This paper argues that economists require a particular concept of time to develop theory with greater explanatory power in describing and analyzing the sort of economy in which we are primarily interested--the monetary economy usually termed capitalism. Economists of various persuasions have recognized the importance of a concept of time, but we argue that a very specific concept is required. We propose a concept of time that is consistent with the perception and experience of time in a monetary or capitalist economy. This concept of time is determined by the debt cycle, and the length of this cycle is determined by the interest rate. Thus, while our proposed time measure is certainly historical and sequential in nature (months, years), it is not simply clock time: the length of economic time is fluid and is regulated by the interest rate, a variable of significance in dictating a host of socially important effects.

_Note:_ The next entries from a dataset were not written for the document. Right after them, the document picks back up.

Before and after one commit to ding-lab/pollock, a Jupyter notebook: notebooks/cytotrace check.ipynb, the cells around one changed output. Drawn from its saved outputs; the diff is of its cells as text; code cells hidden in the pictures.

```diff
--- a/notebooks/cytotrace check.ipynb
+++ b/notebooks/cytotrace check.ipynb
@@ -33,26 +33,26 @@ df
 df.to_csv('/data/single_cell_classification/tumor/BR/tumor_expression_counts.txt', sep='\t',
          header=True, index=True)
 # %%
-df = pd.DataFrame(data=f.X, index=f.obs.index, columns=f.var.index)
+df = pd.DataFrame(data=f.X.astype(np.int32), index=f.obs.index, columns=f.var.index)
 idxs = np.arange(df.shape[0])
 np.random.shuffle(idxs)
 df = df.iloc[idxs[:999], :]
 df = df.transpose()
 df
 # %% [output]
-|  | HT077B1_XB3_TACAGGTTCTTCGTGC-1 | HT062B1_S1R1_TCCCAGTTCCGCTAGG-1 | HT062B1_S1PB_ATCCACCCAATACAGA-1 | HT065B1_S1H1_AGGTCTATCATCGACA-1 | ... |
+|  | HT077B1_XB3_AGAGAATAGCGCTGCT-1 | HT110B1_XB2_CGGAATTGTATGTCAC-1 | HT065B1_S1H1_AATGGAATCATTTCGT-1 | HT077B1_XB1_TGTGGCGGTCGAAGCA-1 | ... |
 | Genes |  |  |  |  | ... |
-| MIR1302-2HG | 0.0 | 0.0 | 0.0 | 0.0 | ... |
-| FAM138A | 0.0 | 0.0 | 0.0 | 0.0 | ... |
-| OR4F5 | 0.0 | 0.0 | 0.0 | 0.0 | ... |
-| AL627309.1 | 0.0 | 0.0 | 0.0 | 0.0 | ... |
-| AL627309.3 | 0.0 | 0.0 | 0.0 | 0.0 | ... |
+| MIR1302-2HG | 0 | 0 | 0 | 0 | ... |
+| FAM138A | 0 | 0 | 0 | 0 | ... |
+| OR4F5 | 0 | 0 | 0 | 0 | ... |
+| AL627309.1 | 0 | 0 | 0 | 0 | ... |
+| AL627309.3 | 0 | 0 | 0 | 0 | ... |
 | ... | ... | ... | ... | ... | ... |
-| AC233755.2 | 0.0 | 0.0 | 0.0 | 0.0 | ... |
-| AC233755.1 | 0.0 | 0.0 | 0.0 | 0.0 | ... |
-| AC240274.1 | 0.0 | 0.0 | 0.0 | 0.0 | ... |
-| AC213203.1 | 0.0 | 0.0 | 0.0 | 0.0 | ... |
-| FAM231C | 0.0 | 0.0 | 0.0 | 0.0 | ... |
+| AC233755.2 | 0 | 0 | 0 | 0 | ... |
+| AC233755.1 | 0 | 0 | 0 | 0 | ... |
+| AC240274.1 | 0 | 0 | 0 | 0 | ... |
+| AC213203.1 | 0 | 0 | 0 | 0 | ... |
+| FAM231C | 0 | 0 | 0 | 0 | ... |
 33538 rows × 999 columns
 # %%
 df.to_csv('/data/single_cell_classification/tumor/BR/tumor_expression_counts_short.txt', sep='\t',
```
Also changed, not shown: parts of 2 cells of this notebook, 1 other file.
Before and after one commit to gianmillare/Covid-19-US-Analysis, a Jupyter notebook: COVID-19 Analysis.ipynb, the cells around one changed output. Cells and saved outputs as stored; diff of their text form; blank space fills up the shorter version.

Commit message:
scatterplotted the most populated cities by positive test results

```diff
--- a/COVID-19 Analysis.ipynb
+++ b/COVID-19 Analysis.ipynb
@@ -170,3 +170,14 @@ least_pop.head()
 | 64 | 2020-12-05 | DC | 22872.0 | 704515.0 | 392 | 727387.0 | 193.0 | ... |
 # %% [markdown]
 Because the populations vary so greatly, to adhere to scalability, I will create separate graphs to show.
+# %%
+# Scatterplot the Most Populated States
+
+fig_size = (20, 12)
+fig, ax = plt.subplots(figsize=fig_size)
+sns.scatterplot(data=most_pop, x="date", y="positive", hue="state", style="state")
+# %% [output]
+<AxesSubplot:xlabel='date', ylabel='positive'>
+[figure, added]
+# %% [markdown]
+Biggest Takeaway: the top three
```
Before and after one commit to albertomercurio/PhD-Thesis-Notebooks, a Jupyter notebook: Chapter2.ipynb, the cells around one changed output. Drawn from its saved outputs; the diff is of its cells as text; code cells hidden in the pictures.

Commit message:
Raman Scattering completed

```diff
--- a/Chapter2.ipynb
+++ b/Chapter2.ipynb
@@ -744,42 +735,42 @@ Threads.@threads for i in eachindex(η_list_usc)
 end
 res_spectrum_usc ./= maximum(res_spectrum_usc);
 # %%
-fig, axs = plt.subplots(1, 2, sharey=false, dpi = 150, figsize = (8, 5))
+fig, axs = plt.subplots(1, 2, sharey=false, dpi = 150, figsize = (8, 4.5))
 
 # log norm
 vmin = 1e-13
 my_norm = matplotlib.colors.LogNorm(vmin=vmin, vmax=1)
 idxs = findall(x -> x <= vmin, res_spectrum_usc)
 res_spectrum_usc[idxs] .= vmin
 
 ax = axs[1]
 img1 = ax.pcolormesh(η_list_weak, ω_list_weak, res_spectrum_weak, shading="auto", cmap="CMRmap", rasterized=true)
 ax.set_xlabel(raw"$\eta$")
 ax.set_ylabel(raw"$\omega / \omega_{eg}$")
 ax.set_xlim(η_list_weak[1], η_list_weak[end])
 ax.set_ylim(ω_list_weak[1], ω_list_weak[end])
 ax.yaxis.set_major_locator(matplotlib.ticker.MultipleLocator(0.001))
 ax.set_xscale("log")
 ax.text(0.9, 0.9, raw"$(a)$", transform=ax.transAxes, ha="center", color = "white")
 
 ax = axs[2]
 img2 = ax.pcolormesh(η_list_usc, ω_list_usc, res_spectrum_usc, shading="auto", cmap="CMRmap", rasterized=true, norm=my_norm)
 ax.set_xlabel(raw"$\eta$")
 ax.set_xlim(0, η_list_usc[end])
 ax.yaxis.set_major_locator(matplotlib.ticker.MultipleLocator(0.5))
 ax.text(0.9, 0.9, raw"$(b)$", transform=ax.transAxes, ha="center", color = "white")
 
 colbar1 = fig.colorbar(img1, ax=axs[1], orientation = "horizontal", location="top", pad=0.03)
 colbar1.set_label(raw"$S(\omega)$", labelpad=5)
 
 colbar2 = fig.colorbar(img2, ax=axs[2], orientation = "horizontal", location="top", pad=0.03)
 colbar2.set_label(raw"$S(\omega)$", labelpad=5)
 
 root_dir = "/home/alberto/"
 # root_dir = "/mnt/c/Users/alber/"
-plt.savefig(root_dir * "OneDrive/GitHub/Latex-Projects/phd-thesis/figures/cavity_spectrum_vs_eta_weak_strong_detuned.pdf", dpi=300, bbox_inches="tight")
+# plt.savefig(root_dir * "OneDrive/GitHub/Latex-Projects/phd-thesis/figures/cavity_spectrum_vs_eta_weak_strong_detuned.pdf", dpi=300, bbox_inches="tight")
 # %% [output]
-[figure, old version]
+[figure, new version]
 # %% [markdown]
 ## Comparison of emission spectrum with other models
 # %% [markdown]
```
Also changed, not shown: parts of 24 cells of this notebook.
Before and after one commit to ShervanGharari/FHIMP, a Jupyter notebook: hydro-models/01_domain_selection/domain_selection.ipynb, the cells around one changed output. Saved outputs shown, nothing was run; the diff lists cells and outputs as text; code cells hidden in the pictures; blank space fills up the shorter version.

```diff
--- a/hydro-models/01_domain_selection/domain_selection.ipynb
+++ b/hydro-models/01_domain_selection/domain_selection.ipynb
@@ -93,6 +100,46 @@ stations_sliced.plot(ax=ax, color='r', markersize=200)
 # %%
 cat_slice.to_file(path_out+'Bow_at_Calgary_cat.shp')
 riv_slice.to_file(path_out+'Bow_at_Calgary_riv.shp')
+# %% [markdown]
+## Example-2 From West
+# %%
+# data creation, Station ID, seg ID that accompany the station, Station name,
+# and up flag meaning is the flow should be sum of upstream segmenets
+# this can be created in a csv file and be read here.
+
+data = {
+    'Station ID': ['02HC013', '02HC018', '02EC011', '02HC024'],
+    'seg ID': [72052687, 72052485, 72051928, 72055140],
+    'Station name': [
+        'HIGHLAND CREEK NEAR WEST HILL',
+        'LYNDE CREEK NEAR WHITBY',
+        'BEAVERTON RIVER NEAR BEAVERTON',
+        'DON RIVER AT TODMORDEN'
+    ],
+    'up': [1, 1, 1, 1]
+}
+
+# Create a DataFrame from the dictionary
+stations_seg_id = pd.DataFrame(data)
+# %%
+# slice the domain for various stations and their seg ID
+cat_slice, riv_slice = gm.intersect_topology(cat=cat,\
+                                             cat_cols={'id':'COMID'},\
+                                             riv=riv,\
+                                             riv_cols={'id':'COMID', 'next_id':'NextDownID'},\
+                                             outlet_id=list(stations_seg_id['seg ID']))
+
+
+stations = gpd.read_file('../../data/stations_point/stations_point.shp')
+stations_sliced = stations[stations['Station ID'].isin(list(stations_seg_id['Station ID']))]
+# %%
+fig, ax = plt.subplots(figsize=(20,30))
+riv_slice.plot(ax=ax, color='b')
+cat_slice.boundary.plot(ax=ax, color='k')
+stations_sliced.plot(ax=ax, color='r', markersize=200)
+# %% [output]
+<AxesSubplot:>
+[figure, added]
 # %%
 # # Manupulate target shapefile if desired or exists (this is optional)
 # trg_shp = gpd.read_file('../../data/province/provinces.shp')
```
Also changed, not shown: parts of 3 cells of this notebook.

Please report citation or reference errors to , or , if you are the registered author of the cited work, log in to your RePEc Author Service profile, click on "citations" and make appropriate adjustments.:
- Davidson, Paul, 1972. "Money and the Real World," Economic Journal, Royal Economic Society, vol. 82(325), pages 101-115, March.
- L. R. Wray, 1990. "Money and Credit in Capitalist Economies," Books, Edward Elgar Publishing, number 474.
When requesting a correction, please mention this item's handle: RePEc:lev:wrkpap:wp_255. See general information about how to correct material in RePEc.
For technical questions regarding this item, or to correct its authors, title, abstract, bibliographic or download information, contact: (Marie-Celeste Edwards)
If you have authored this item and are not yet registered with RePEc, we encourage you to do it here. This allows to link your profile to this item. It also allows you to accept potential citations to this item that we are uncertain about.
If references are entirely missing, you can add them using this form.
If the full references list an item that is present in RePEc, but the system did not link to it, you can help with this form.
If you know of missing items citing this one, you can help us creating those links by adding the relevant references in the same way as above, for each refering item. If you are a registered author of this item, you may also want to check the "citations" tab in your profile, as there may be some citations waiting for confirmation.
Please note that corrections may take a couple of weeks to filter through the various RePEc services.